British National Party’s leader faces court verdict
9 Nov, 2010 18:20
The far-right British National Party is back in court to face charges that its membership rules discriminate against non-whites.

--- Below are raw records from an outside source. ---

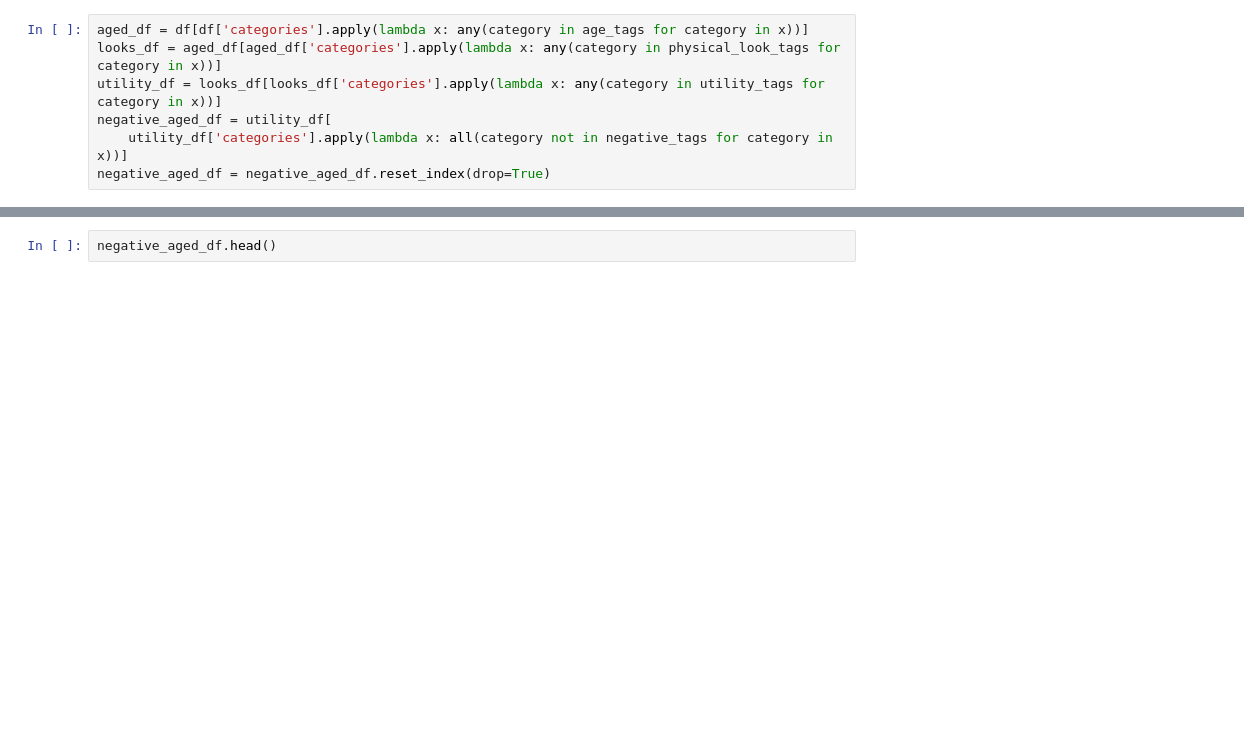
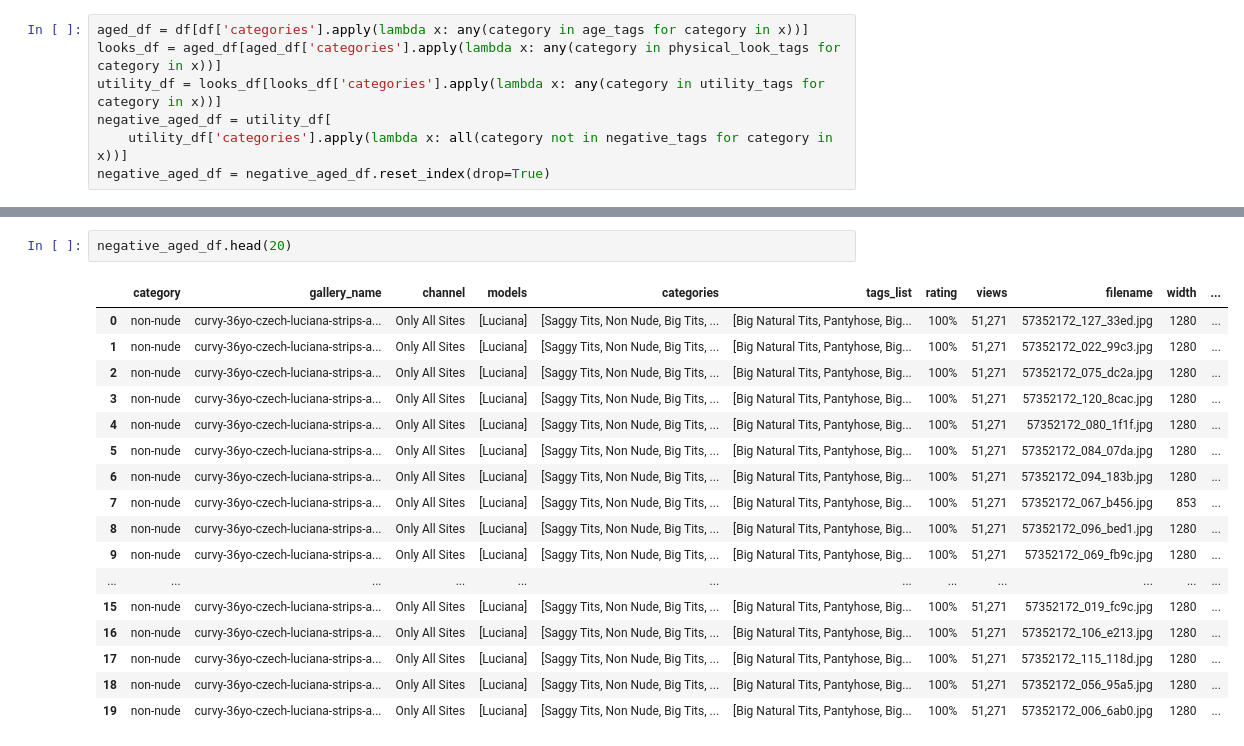
Before and after one commit to M-Fannilla/milfusion, a Jupyter notebook: maiture_tags_extraction.ipynb, the cells around one changed output, grey strips where cells are left out. Saved outputs shown, nothing was run; the diff lists cells and outputs as text; blank space fills up the shorter version.

```diff
--- a/maiture_tags_extraction.ipynb
+++ b/maiture_tags_extraction.ipynb
@@ -196,5 +194,23 @@ negative_aged_df.shape
 # %%
-negative_aged_df.head()
+negative_aged_df.head(20)
+# %% [output]
+|  | category | gallery_name | channel | models | categories | tags_list | rating | views | filename | width | ... |
+| 0 | non-nude | curvy-36yo-czech-luciana-strips-a... | Only All Sites | [Luciana] | [Saggy Tits, Non Nude, Big Tits, ... | [Big Natural Tits, Pantyhose, Big... | 100% | 51,271 | 57352172_127_33ed.jpg | 1280 | ... |
+| 1 | non-nude | curvy-36yo-czech-luciana-strips-a... | Only All Sites | [Luciana] | [Saggy Tits, Non Nude, Big Tits, ... | [Big Natural Tits, Pantyhose, Big... | 100% | 51,271 | 57352172_022_99c3.jpg | 1280 | ... |
+| 2 | non-nude | curvy-36yo-czech-luciana-strips-a... | Only All Sites | [Luciana] | [Saggy Tits, Non Nude, Big Tits, ... | [Big Natural Tits, Pantyhose, Big... | 100% | 51,271 | 57352172_075_dc2a.jpg | 1280 | ... |
+| 3 | non-nude | curvy-36yo-czech-luciana-strips-a... | Only All Sites | [Luciana] | [Saggy Tits, Non Nude, Big Tits, ... | [Big Natural Tits, Pantyhose, Big... | 100% | 51,271 | 57352172_120_8cac.jpg | 1280 | ... |
+| 4 | non-nude | curvy-36yo-czech-luciana-strips-a... | Only All Sites | [Luciana] | [Saggy Tits, Non Nude, Big Tits, ... | [Big Natural Tits, Pantyhose, Big... | 100% | 51,271 | 57352172_080_1f1f.jpg | 1280 | ... |
+| 5 | non-nude | curvy-36yo-czech-luciana-strips-a... | Only All Sites | [Luciana] | [Saggy Tits, Non Nude, Big Tits, ... | [Big Natural Tits, Pantyhose, Big... | 100% | 51,271 | 57352172_084_07da.jpg | 1280 | ... |
+| 6 | non-nude | curvy-36yo-czech-luciana-strips-a... | Only All Sites | [Luciana] | [Saggy Tits, Non Nude, Big Tits, ... | [Big Natural Tits, Pantyhose, Big... | 100% | 51,271 | 57352172_094_183b.jpg | 1280 | ... |
+| 7 | non-nude | curvy-36yo-czech-luciana-strips-a... | Only All Sites | [Luciana] | [Saggy Tits, Non Nude, Big Tits, ... | [Big Natural Tits, Pantyhose, Big... | 100% | 51,271 | 57352172_067_b456.jpg | 853 | ... |
+| 8 | non-nude | curvy-36yo-czech-luciana-strips-a... | Only All Sites | [Luciana] | [Saggy Tits, Non Nude, Big Tits, ... | [Big Natural Tits, Pantyhose, Big... | 100% | 51,271 | 57352172_096_bed1.jpg | 1280 | ... |
+| 9 | non-nude | curvy-36yo-czech-luciana-strips-a... | Only All Sites | [Luciana] | [Saggy Tits, Non Nude, Big Tits, ... | [Big Natural Tits, Pantyhose, Big... | 100% | 51,271 | 57352172_069_fb9c.jpg | 1280 | ... |
+| ... | ... | ... | ... | ... | ... | ... | ... | ... | ... | ... | ... |
+| 15 | non-nude | curvy-36yo-czech-luciana-strips-a... | Only All Sites | [Luciana] | [Saggy Tits, Non Nude, Big Tits, ... | [Big Natural Tits, Pantyhose, Big... | 100% | 51,271 | 57352172_019_fc9c.jpg | 1280 | ... |
+| 16 | non-nude | curvy-36yo-czech-luciana-strips-a... | Only All Sites | [Luciana] | [Saggy Tits, Non Nude, Big Tits, ... | [Big Natural Tits, Pantyhose, Big... | 100% | 51,271 | 57352172_106_e213.jpg | 1280 | ... |
+| 17 | non-nude | curvy-36yo-czech-luciana-strips-a... | Only All Sites | [Luciana] | [Saggy Tits, Non Nude, Big Tits, ... | [Big Natural Tits, Pantyhose, Big... | 100% | 51,271 | 57352172_115_118d.jpg | 1280 | ... |
+| 18 | non-nude | curvy-36yo-czech-luciana-strips-a... | Only All Sites | [Luciana] | [Saggy Tits, Non Nude, Big Tits, ... | [Big Natural Tits, Pantyhose, Big... | 100% | 51,271 | 57352172_056_95a5.jpg | 1280 | ... |
+| 19 | non-nude | curvy-36yo-czech-luciana-strips-a... | Only All Sites | [Luciana] | [Saggy Tits, Non Nude, Big Tits, ... | [Big Natural Tits, Pantyhose, Big... | 100% | 51,271 | 57352172_006_6ab0.jpg | 1280 | ... |
 # %%
 all_tags = sorted(list(set([item for sublist in negative_aged_df['categories'] for item in sublist])))
 
```
Also changed, not shown: parts of 7 cells of this notebook, 12 other files.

The Equality and Human rights commission is behind the legal action, and is demanding that clauses it says are racist are removed from the BNP’s constitution.The first section still requires new members and existing members to oppose the assimilation or immigration of what BNP calls “indigenous British” people.And another requirement of joining the BNP is that new members submit to a two-hour vetting visit to their home by existing BNP members, which Judge Paul Collins ruled could be seen as "intimidatory."The Equality and Human Rights Commission is also saying that Nick Griffin, the party’s leader, is playing with them, as he has only slightly amended these clauses after he was ordered to do so. They accuse him of being a persistent offender and also a liar – lying when he says that he does not understand what the terms of the order are.So, besides the court, the party faces a hefty fine and possibly may have their assets seized.Meanwhile, despite their potentially radical views, the party has grown in popularity, as well as other right-wing parties across Europe. They gain support from people who feel that the mainstream political parties are not supporting them in their beliefs that immigration is out of control and that domestic society is being diluted by immigration – developments that are particularly common in times of economic hardship.